Drawing is a staple in design workshops

According to Carolyn Knight and Stephen Hassard, PhD, leaders of Google's design sprint program, some form of drawing is used in nearly every design sprint. Oftentimes, the people creating these drawings are not designers, but engineers, product managers, researchers, and other subject matter experts.

Drawing in the age of AI

In this new age of mainstream AI, drawing is going to play an important role. Whether using a sketch to generate a fully functioning website, or brainstorming ways in which AI can be leveraged in your own product or service, drawing can help your team determine how to best integrate AI into your processes and products.

Who is this for?

  • Engineers
  • Designers
  • Researchers
  • Product managers
  • Subject matter experts
  • Founders
  • UX writers

A systematic approach to UX drawing

1. Break it Down

Explore a set of common UX drawings used throughout the product development process. Understand the common symbolism in these drawings, and then break them down into a set of basic shapes and marks that anyone can draw.

2. Build Your Visual Library

Build a visual library of your own basic symbols and icons that you can draw almost effortlessly. Combine them like Lego bricks to create any UX drawing of a process, service, screen, or pattern.

3. Tell a Story

Tell a story about your product idea by arranging a variety of your UX drawings. Create your own perspective one that shows a depth of thinking yet is grounded in real-world constraints.

Reviews & Praise

"At the center of the Venn Diagram that contains Leonardo da Vinci’s sketchbooks, Buckminster Fuller’s drawings, and Google UX, there sits Kent Eisenhuth. Like Leo and Bucky, Kent knows that drawing is the secret sauce to defying experience complexity and driving user change. In this incredibly useful book, Kent teaches you how to make drawings that make a difference."

Dan Roam, author of The Back of the Napkin

"This book is a great reminder for any problem solver that starting with drawings can help us clarify key concepts, they allow us to iterate quickly, and they provide an alternative way to communicate ideas which promotes inclusion."

Jen Kozenski Devins, Director of Accessibility UX, Google

"Eisenhuth’s book starts from the non-artistic, functional thinking part of your brain to get your digital product or service business idea right.
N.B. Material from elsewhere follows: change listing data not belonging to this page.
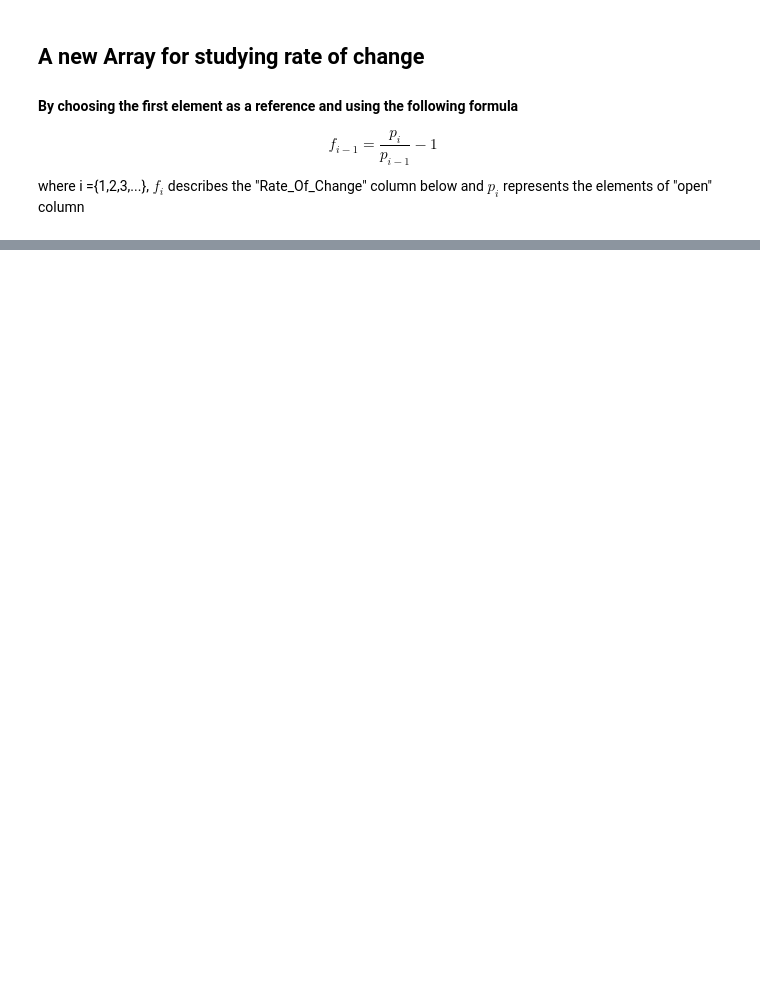
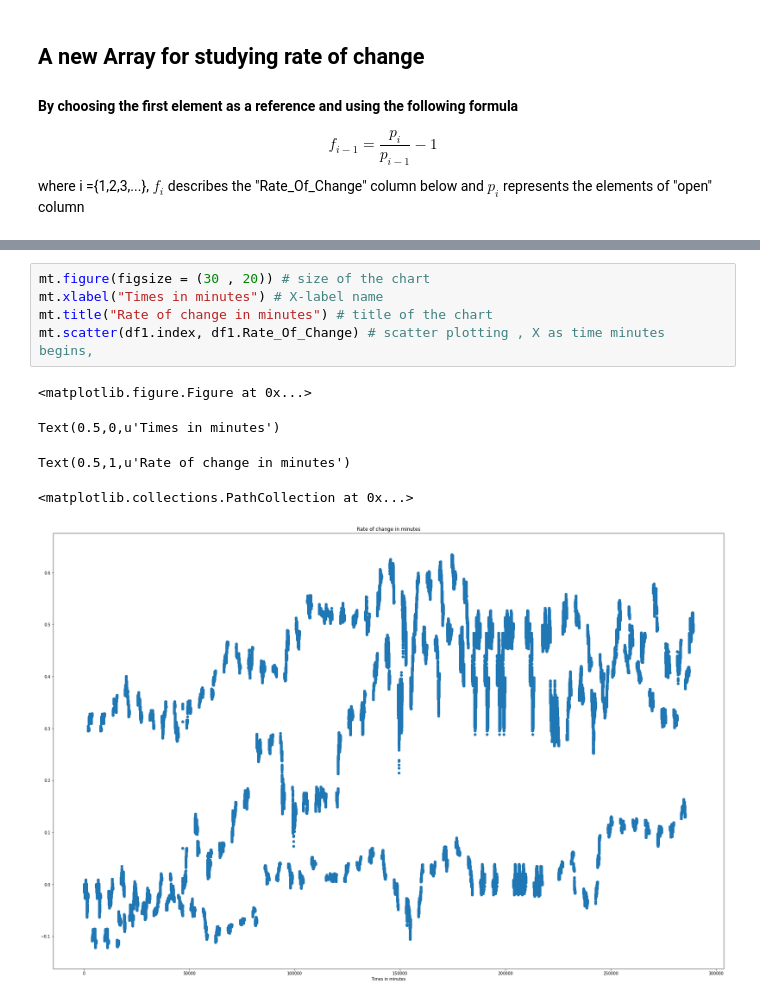
Before and after one commit to osabu/Data-Anaysis, a Jupyter notebook: Untitled.ipynb, the cells around one changed output, grey strips where cells are left out. Drawn from its saved outputs; the diff is of its cells as text; blank space fills up the shorter version.

```diff
--- a/Untitled.ipynb
+++ b/Untitled.ipynb
@@ -96,0 +135,11 @@ mt.legend(['Open prices' , 'Rate Of Change'] , loc = 0)
+# %%
+mt.figure(figsize = (30 , 20)) # size of the chart
+mt.xlabel("Times in minutes") # X-label name
+mt.title("Rate of change in minutes") # title of the chart
+mt.scatter(df1.index, df1.Rate_Of_Change) # scatter plotting , X as time minutes begins,
+# %% [output]
+<matplotlib.figure.Figure at 0x...>
+Text(0.5,0,u'Times in minutes')
+Text(0.5,1,u'Rate of change in minutes')
+<matplotlib.collections.PathCollection at 0x...>
+[figure, added]
```
Also changed, not shown: parts of 20 cells of this notebook.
And he then walks you through how to take that vision and communicate it to all the stakeholders you’ll need to convince, guide, and lead to victory."

John Maeda, Vice President of Design and AI, Microsoft

Kent E. Eisenhuth, Author

RSA Fellow; Staff UX Designer and Data Visualization Lead, Google

A Fellow of the Royal Society of Arts and author of Drawing Product Ideas, Kent has developed visual languages that improve collaboration, comprehension and decision making across a wide array of Google products including Fitbit, Google Cloud and Alphabet’s Loon. Kent leads Google’s Data Accessibility program. He previously led Google Cloud’s Data Visualization Program, and co-authored the data visualization specs for Material Design.

Kent's work and ideas have appeared in many publications, including Fast Company, TechCrunch, The Guardian, and Smashing Magazine. He has also presented talks and ideas at many conferences, such as IxDA's Interaction, The Israeli Visualization Conference, SXSW, UXDX, and he is a frequent guest lecturer at several universities in the United States.

Foreword by Manuel Lima

RSA Fellow, TED Speaker, Author

Manuel is a fellow of the Royal Society of Arts and nominated by Creativity magazine as “one of the 50 most creative and influential minds of 2009”. Manuel has published several of his own titles, including The Book of Trees, The Book of Circles, Visual Complexity and The New Designer.